Friday, February 20, 2009

andrew bird and loney dear @ the orpheum

I'm sure there's such thing as too much good music. Really, I'm sure that at some point the brain overloads -- causing the listener to crave the sweet, sweet pre-fab pop of top 40 or to take to huddling in elevators allowing the unobtrusive soundtrack to soothe his or her over-stimulated ears. After spending Thursday night at the Orpheum, the combined forces of Loney Dear and Andrew Bird brought me close to that precarious edge. But seeing as how I rolled out of bed the next day wanting nothing more than to throw myself ears first into Loney Dear's tour-only albums (reissued copies of his first and second records), I think we can safely assume the worst is behind us. But it was a close call.

Opening the evening was Loney Dear. Confession from your Would-Be Hipster: I was there for him. I know, I know, given my track record of "Scandinavian Appreciation" (trademark pending), this is indeed a shocking moment for us all. And (flame me if you must), I do believe in many ways the unassuming Swede emotionally stole the show. Beginning of the set: an ambivalent half-filled theater, punctuated by random bursts of idle chatter and cell phone lights gyrating to frantic texting. Slowly but surely, Loney Dear's melancholic rock and falsetto took hold. One could almost plot the turning of the tides. The gradual shift of attention to the stage, the increasingly frequent glance up to take note of endlessly catchy "I Am John," the unprecedented willingness of the crowd to sing back up vocals for an opener. By the time Loney Dear mastermind Emil Svanängen stepped away from the mic to sing the chorus of "I Love You," the transformation was complete -- unaided, his voice carried to the end of the theater where, if you were listening carefully you could hear a pin drop. By the end of the set the theater was nearly full with two-thirds of the audience on their feet. A standing ovation? Not bad for the new kid in town.

Then there was Andrew Bird. Which given his (rightfully) self-assured swagger is really the only introduction he needs. To loud cheers he kicked off his shoes, pursed his lips, and settled down to business. Watching Andrew Bird play is a thing of beauty. Switching between his trademark violin and guitar, band members and whirling gramophone, there's simply a lot of chaos around him. And yet, not only does he recreate and embellish every note -- he manages to do so in a matter that suggests the relaxed posture of a men's attire model.

Of course, you can't review Andrew Bird without discussing his whistling. Amidst all the the aforementioned chaos he whistled a bird. (Yeah I know, cheesy, but sometimes it's important to call a spade a spade, or rather a bird a bird.) I have fond memories of my childhood, where my mother tried and tried again to teach me the finer points of whistling.
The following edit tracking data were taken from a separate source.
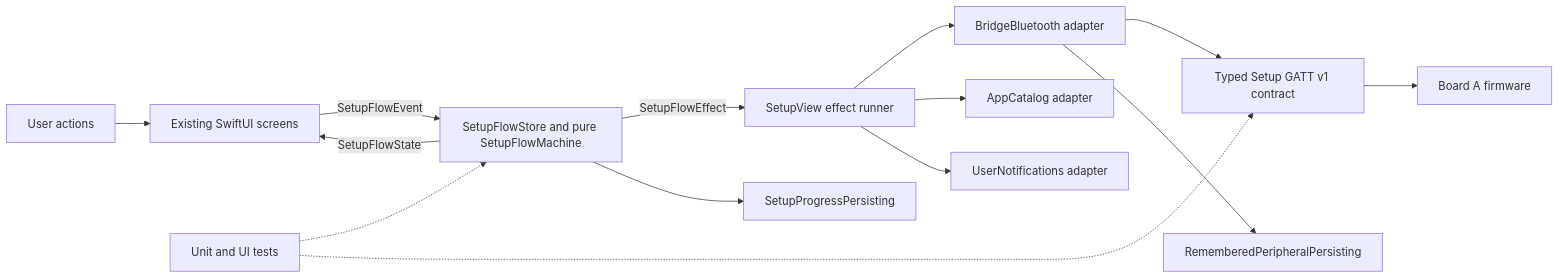
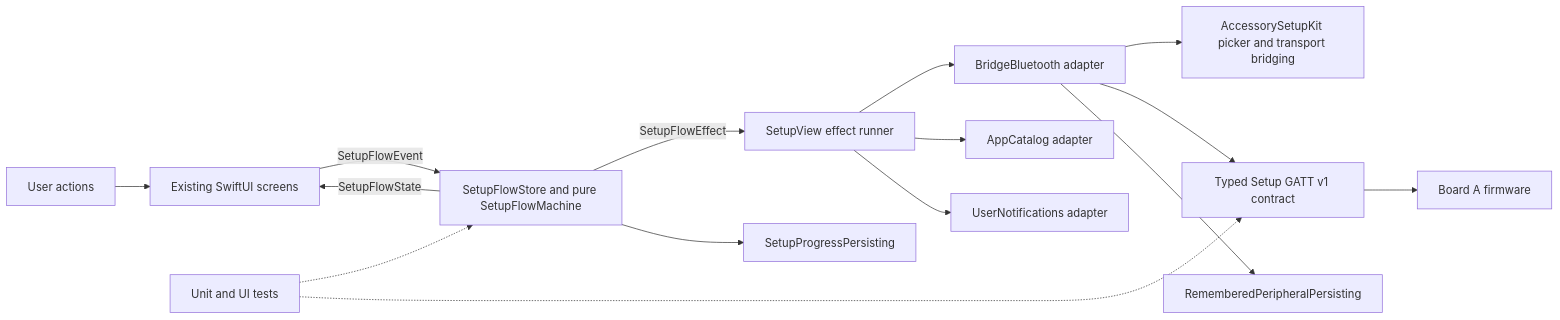
The first of 2 diagrams in ios/ARCHITECTURE.md (thomasgregg/DashBridge), drawn with Mermaid before and after one commit. The commit also changed other lines of this file and 12 other files, not shown here.

````diff
--- a/ios/ARCHITECTURE.md
+++ b/ios/ARCHITECTURE.md
@@ -20,20 +21,21 @@
 ```mermaid
 flowchart LR
     User[User actions] --> Views[Existing SwiftUI screens]
     Views -->|SetupFlowEvent| Flow[SetupFlowStore and pure SetupFlowMachine]
     Flow -->|SetupFlowState| Views
     Flow -->|SetupFlowEffect| Shell[SetupView effect runner]
 
     Shell --> BLE[BridgeBluetooth adapter]
+    BLE --> ASK[AccessorySetupKit picker and transport bridging]
     Shell --> Apps[AppCatalog adapter]
     Shell --> Notify[UserNotifications adapter]
 
     BLE --> Contract[Typed Setup GATT v1 contract]
     Contract --> BoardA[Board A firmware]
 
     Flow --> Progress[SetupProgressPersisting]
     BLE --> Peripheral[RememberedPeripheralPersisting]
 
     Tests[Unit and UI tests] -.-> Flow
     Tests -.-> Contract
 ```
````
Thanks to her, today -- if the wind is blowing just right, the stars are aligned and my lips aren't chapped -- I can produce the ghost of a whistle. Thanks mom! Combine this terrible handicap with my well-documented fascination with live sampling and well, Mr. Bird, I tip my metaphorical and physical hats to you. Chirp away.

One of my big concerns was that -- despite several attempts, I just haven't connected with Andrew Bird's new material. Funny then, that one of my highlights of the evening was his rather rocking rendition of "Anonanimal." A new song, and a new favorite. This revelation was surpassed only by set closer "Tables and Chairs." How can you not love a man who closes his show with a carefree mention of snacks at the apocalypse? Yeah, that's right, you can't.
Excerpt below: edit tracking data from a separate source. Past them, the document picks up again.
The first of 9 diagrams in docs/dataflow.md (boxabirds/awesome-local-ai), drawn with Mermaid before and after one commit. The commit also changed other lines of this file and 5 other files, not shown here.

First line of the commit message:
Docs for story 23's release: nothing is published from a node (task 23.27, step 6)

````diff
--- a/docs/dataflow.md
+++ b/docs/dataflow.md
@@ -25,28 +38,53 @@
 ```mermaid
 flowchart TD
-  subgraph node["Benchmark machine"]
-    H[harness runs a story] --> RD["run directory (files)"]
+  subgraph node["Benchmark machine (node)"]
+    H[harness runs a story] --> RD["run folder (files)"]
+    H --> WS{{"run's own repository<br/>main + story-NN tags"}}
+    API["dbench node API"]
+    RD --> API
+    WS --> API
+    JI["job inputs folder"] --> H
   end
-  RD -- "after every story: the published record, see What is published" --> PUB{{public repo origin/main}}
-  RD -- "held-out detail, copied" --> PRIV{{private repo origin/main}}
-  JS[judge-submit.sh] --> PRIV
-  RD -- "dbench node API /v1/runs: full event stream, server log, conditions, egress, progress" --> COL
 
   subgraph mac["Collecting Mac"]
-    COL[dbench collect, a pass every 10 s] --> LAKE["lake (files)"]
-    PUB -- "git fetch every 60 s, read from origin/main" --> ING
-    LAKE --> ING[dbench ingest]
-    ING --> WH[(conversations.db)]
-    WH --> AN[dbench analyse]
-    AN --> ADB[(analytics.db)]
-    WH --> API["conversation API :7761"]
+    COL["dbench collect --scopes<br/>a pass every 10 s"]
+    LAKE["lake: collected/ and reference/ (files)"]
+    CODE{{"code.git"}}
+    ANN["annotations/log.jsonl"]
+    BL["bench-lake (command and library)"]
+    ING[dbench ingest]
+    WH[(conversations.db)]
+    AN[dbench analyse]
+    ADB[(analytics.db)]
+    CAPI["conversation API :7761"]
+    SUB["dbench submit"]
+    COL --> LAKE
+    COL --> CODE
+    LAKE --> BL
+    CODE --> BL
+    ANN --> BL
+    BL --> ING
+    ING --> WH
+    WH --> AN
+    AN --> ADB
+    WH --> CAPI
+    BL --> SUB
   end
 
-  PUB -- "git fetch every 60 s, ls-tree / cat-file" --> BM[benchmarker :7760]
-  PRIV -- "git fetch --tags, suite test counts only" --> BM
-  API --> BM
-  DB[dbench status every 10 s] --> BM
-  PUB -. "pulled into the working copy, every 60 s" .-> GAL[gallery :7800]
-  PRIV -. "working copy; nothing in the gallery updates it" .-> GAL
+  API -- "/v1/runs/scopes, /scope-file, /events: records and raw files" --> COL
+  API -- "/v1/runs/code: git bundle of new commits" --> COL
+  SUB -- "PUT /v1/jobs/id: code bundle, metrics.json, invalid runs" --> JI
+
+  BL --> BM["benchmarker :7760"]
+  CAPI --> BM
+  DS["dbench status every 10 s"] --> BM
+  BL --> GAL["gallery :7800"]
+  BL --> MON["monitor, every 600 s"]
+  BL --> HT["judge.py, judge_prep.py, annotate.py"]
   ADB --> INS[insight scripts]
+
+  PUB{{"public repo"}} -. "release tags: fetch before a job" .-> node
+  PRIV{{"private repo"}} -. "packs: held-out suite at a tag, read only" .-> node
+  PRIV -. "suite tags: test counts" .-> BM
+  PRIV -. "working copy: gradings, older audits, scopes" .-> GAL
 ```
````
(photo Andrew Bird: Cameron Witting)

mp3: "Plasticities (live)" by Andrew Bird
mp3: "I Am John (live)" by Loney Dear
mp3: "Airport Surroundings" by Loney Dear

1 comment:

impossible city said...

well described

hey man i was there too...mot a hipster either but did like the show
here's my take